Records =>
------------

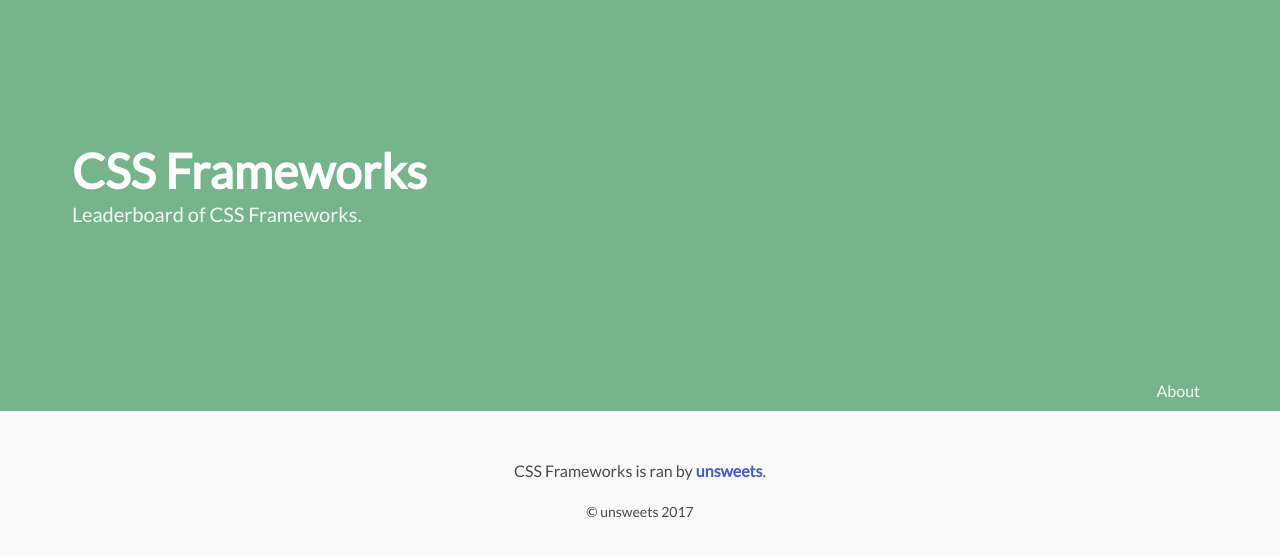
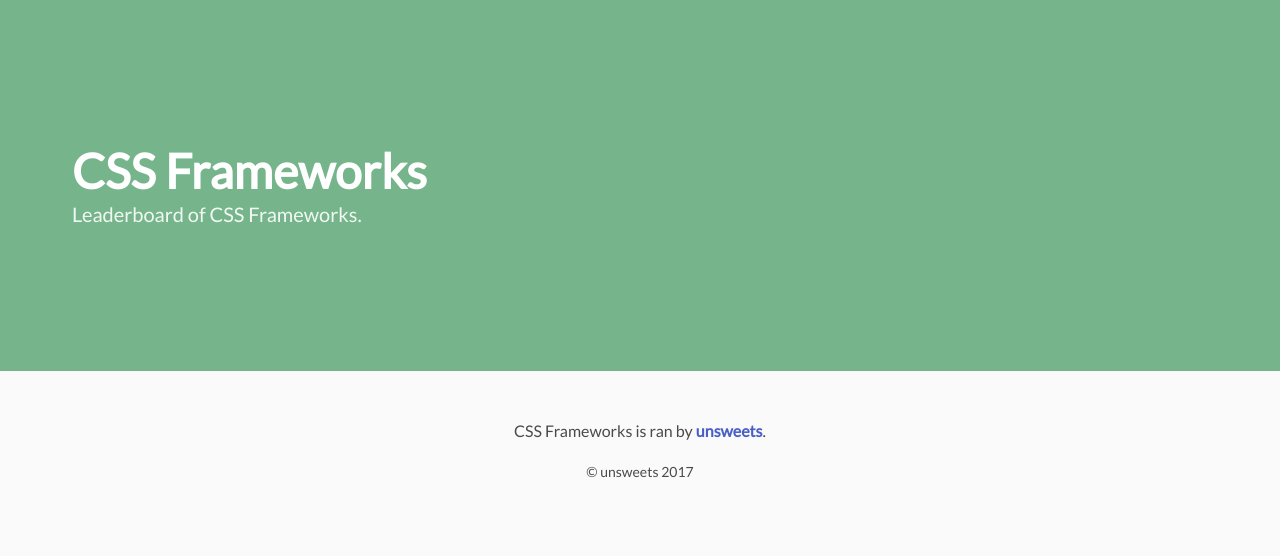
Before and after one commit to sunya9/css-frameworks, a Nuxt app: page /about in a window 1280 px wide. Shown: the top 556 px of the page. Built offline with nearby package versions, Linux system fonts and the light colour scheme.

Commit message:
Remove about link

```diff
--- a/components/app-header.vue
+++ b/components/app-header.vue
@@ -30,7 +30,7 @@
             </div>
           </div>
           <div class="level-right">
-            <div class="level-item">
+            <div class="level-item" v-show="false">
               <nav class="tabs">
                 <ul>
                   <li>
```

------------

Action item =>
Each entry above is to be duplicated exactly, and its pictures omitted.

Exercise result =>
Before and after one commit to sunya9/css-frameworks, a Nuxt app: page /about in a window 1280 px wide. Shown: the top 556 px of the page. Built offline with nearby package versions, Linux system fonts and the light colour scheme.

Commit message:
Remove about link

```diff
--- a/components/app-header.vue
+++ b/components/app-header.vue
@@ -30,7 +30,7 @@
             </div>
           </div>
           <div class="level-right">
-            <div class="level-item">
+            <div class="level-item" v-show="false">
               <nav class="tabs">
                 <ul>
                   <li>
```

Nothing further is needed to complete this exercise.